• Task instructions
List each line of the data that holds the word "index".

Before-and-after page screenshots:
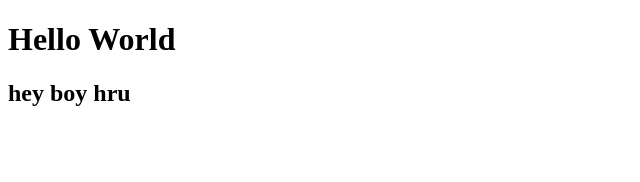
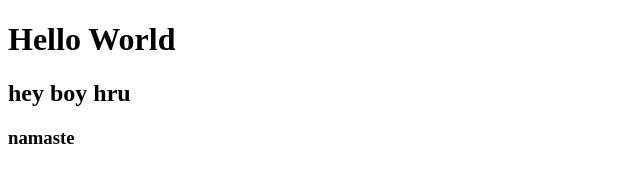
Before and after one commit to VanshMalhotra25/basic-Git, a plain HTML site: page index.html in a window 1280 px wide. Shown: the full height of the page, 0-640 px from the left. Drawn offline with Linux system fonts and the light colour scheme.

Commit message:
changes pushing to chance1

```diff
--- a/index.html
+++ b/index.html
@@ -8,5 +8,6 @@
 <body>
     <h1>Hello World</h1>
     <h2>hey boy hru</h2>
+    <h3>namaste</h3>
 </body>
 </html>
```
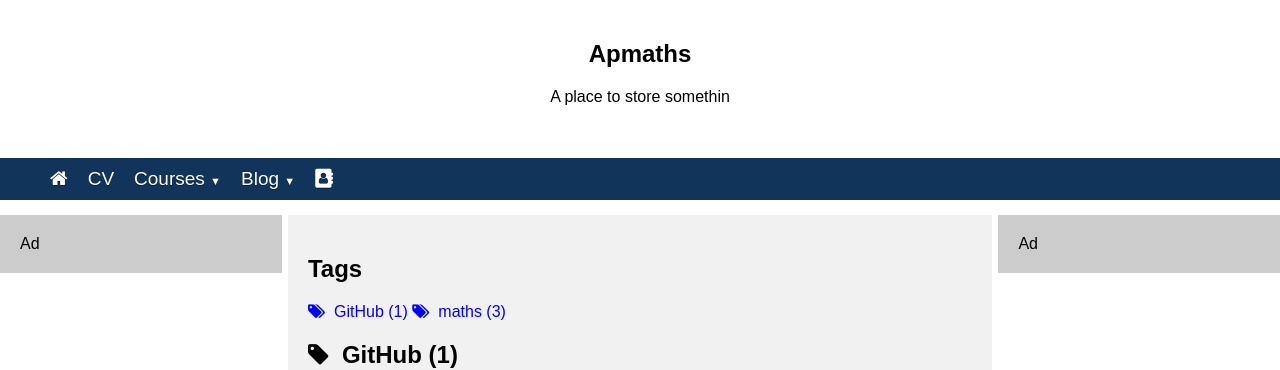
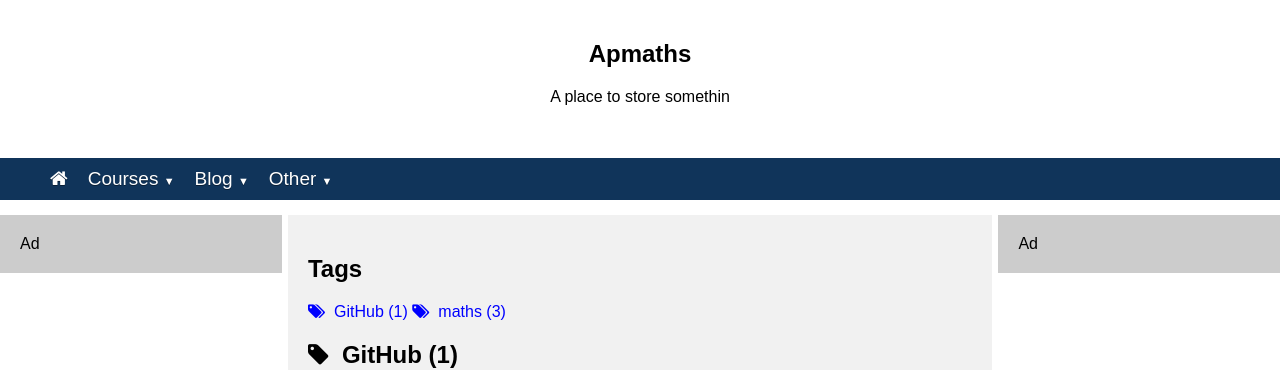
Before and after one commit to hoAngnaMPHan/apmaths.github.io, a Jekyll site: the page built from tags.html, in a window 1280 px wide. Shown: the top 370 px of the page. Built offline with Jekyll 4.4.1, drawn with Linux system fonts in a browser that asks for light colours.

Commit message:
Update menu.html

```diff
--- a/_includes/menu.html
+++ b/_includes/menu.html
@@ -2,7 +2,7 @@
   <div class="menu">
     <ul>
       <li><a href="/"><i class="fa fa-home" aria-hidden="true"></i></a>      </li>
-      <li><a href="/cv">CV</a> </li>
+
       <li>
              <a href="/courses">Courses <span class="arrow">&#9660;</span></a>
               <ul class="sub-menu">
@@ -24,7 +24,16 @@
         </ul>
       </li>
 
-       <li><a href="/people"><i class="fa fa-address-book" aria-hidden="true"></i> </a>      </li>
+      <li><a>Other <span class="arrow">&#9660;</span> </a>
+      <ul class="sub-menu">
+         <li><a href="/other/people"><i class="fa fa-address-book" aria-hidden="true"></i> People </a>      </li>
+            <li><a href="/cv"> <i class="fa fa-address-card-o" aria-hidden="true"></i> CV </a>      </li>
+          </li>
+
+        </ul>
+      </li>
+
+
     </ul>
   </div>
 </div>
```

• Answer box
Before and after one commit to VanshMalhotra25/basic-Git, a plain HTML site: page index.html in a window 1280 px wide. Shown: the full height of the page, 0-640 px from the left. Drawn offline with Linux system fonts and the light colour scheme.
--- a/index.html
+++ b/index.html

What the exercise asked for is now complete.